BELFAST (Reuters) - Tony Blair and John Major warned on Thursday a vote to leave the European Union on June 23 would jeopardise the unity of the United Kingdom by undermining peace in Northern Ireland and bolstering the Scottish independence movement.
Speaking together in Northern Ireland, the two former British prime ministers, who both played important roles in the province’s peace process in the 1990s, warned that unity was effectively on the ballot paper.
“Throw away the membership of Europe and don’t be surprised if in the end, as a consequence, we accidentally throw away our union as well,” Major, Conservative prime minister from 1990 to 1997, told students at the Ulster University in Londonderry.

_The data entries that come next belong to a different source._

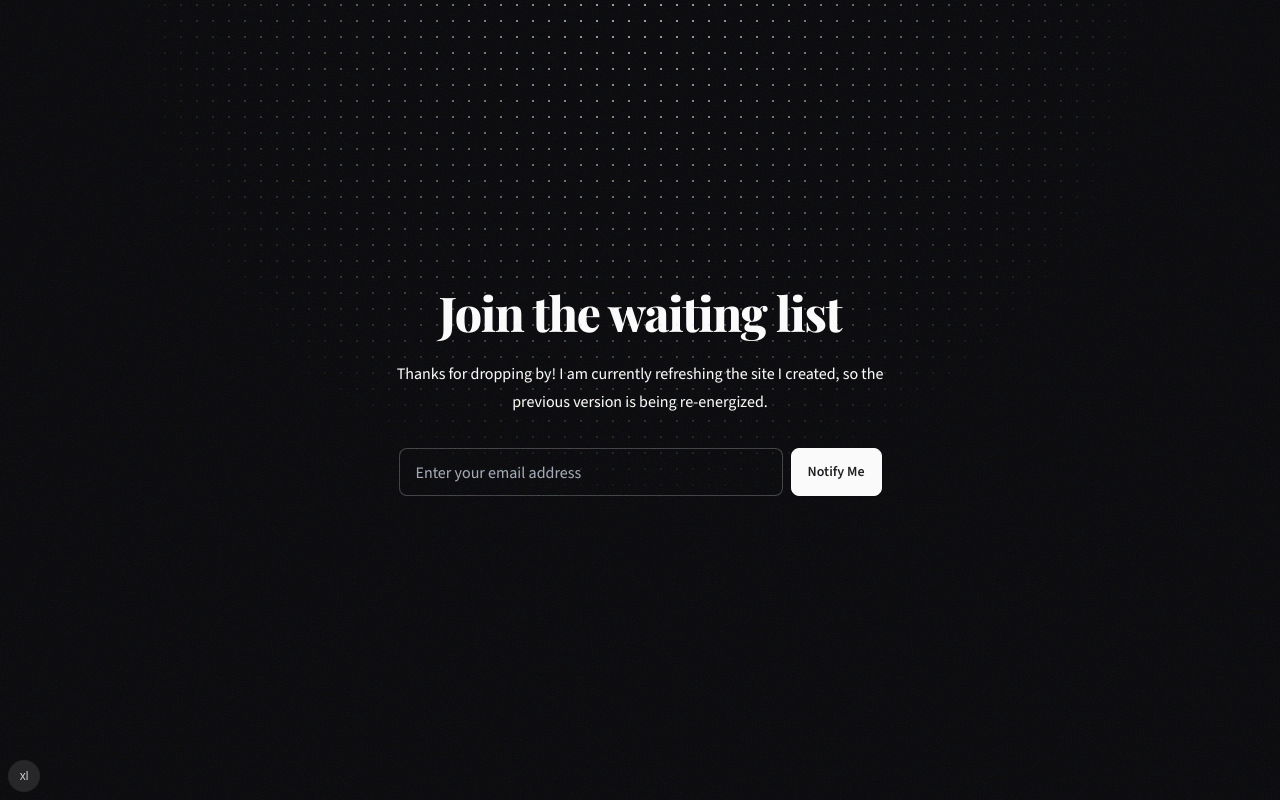
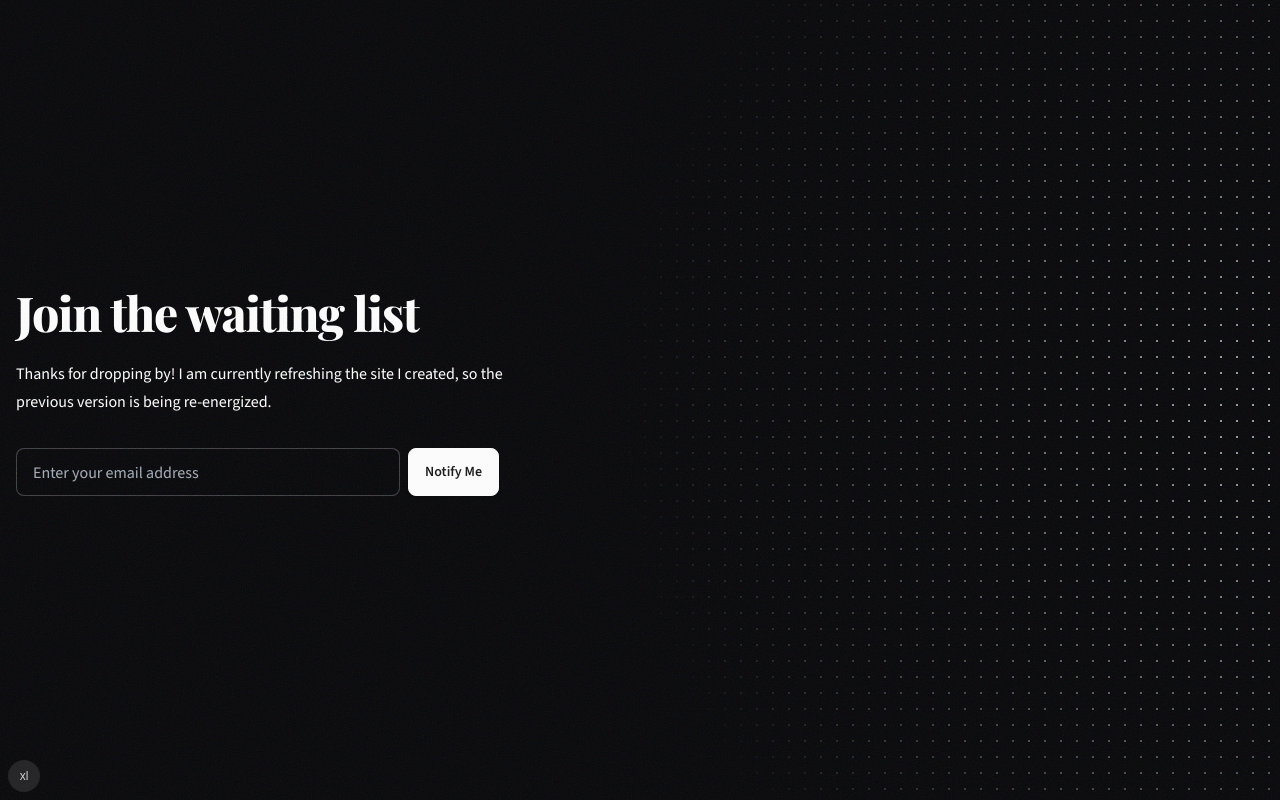
Before and after one commit to fiquell/fiquell.com, a Next.js app: page / in a window 1280 px wide. Built offline with nearby package versions, Linux system fonts and the light colour scheme; no server answers; a web font is replaced by a local one.

Commit message:
refactor layout and waiting list form for improved structure and styling

```diff
--- a/src/app/layout.tsx
+++ b/src/app/layout.tsx
@@ -23,7 +23,7 @@ export const viewport: Viewport = {
 
 const RootLayout = ({ children }: React.PropsWithChildren) => {
   return (
-    <html lang="en">
+    <html lang="en" suppressHydrationWarning>
       <body
         className={cn(
           "font-sans antialiased",
@@ -33,7 +33,7 @@ const RootLayout = ({ children }: React.PropsWithChildren) => {
         )}>
         <DotPattern
           className={cn(
-            "[mask-image:radial-gradient(circle_at_top,theme('colors.base-100'),transparent,transparent)]",
+            "[mask-image:radial-gradient(circle_at_right,theme('colors.base-100'),transparent,transparent)]",
           )}
         />
         <Noise />
--- a/src/app/page.tsx
+++ b/src/app/page.tsx
@@ -2,8 +2,8 @@ import WaitingListForm from "~/components/waiting-list-form";
 
 const RootPage = () => {
   return (
-    <div className="flex min-h-screen flex-col items-center justify-center gap-8">
-      <div className="max-w-prose text-center">
+    <div className="flex min-h-screen flex-col justify-center gap-8">
+      <div className="max-w-prose">
         <h1 className="id-h1 font-serif">Join the waiting list</h1>
         <p className="id-paragraph">
           Thanks for dropping by! I am currently refreshing the site I created,
--- a/src/components/waiting-list-form.tsx
+++ b/src/components/waiting-list-form.tsx
@@ -56,7 +56,7 @@ const WaitingListForm = () => {
 
   return (
     <form className="w-full" onSubmit={handleSubmit(onSubmit)}>
-      <div className="flex justify-center gap-2">
+      <div className="flex gap-2">
         <label className="form-control w-full max-w-sm">
           <input
             {...register("email")}
```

“The most successful union in world history could be broken apart for good,” he said.
Major warned that if Scotland votes to stay and the rest of the United Kingdom votes to leave, the pressure for a new referendum on Scottish independence “could prove to be uncontrollable and politically irresistible.”
Scots rejected independence by 55-45 percent in a vote in 2014 but since then the Scottish National Party has gained further strength, taking 56 of the 59 seats representing Scotland in the national parliament in London in last May’s national election.
“If the UK was outside the European Union I could well envisage a different result” he added.
Blair said the referendum could also undermine the 1998 Northern Ireland peace deal that ended three decades of killings between Catholic Irish nationalists who wanted the province to unite with Ireland and their Protestant rivals who wanted to keep it in the United Kingdom. Over 3,600 died in the conflict.
“If we were to leave on June 23, it would put ... Northern Ireland’s future at risk, it would put our union at risk, it would be deeply damaging, a reckless course,” said Blair, who oversaw the peace deal as Labour prime minister from 1997 to 2007.
Former U.S. President Bill Clinton, who also played a pivotal role in the Northern Ireland peace process, wrote in a guest column in the New Statesman magazine that the process had benefited from Britain’s EU membership.
“I worry that the future prosperity and peace of Northern Ireland could be jeopardized if Britain withdraws,” Clinton wrote.
Blair said the European Union and free travel and trade on the island of Ireland had been an important factor in securing the peace deal in 1998 and that it would be “profoundly foolish to play any form of risk with those foundations of stability.”
Theresa Villiers, an opponent of EU membership who serves as Britain’s minister for Northern Ireland, said the comments by Blair and Major were irresponsible.
“Whatever the result of the referendum, Northern Ireland is not going back to the troubles of its past and to suggest otherwise would be highly irresponsible,” Villiers said.
Writing by Freya Berry and Conor Humphries, editing by Stephen Addison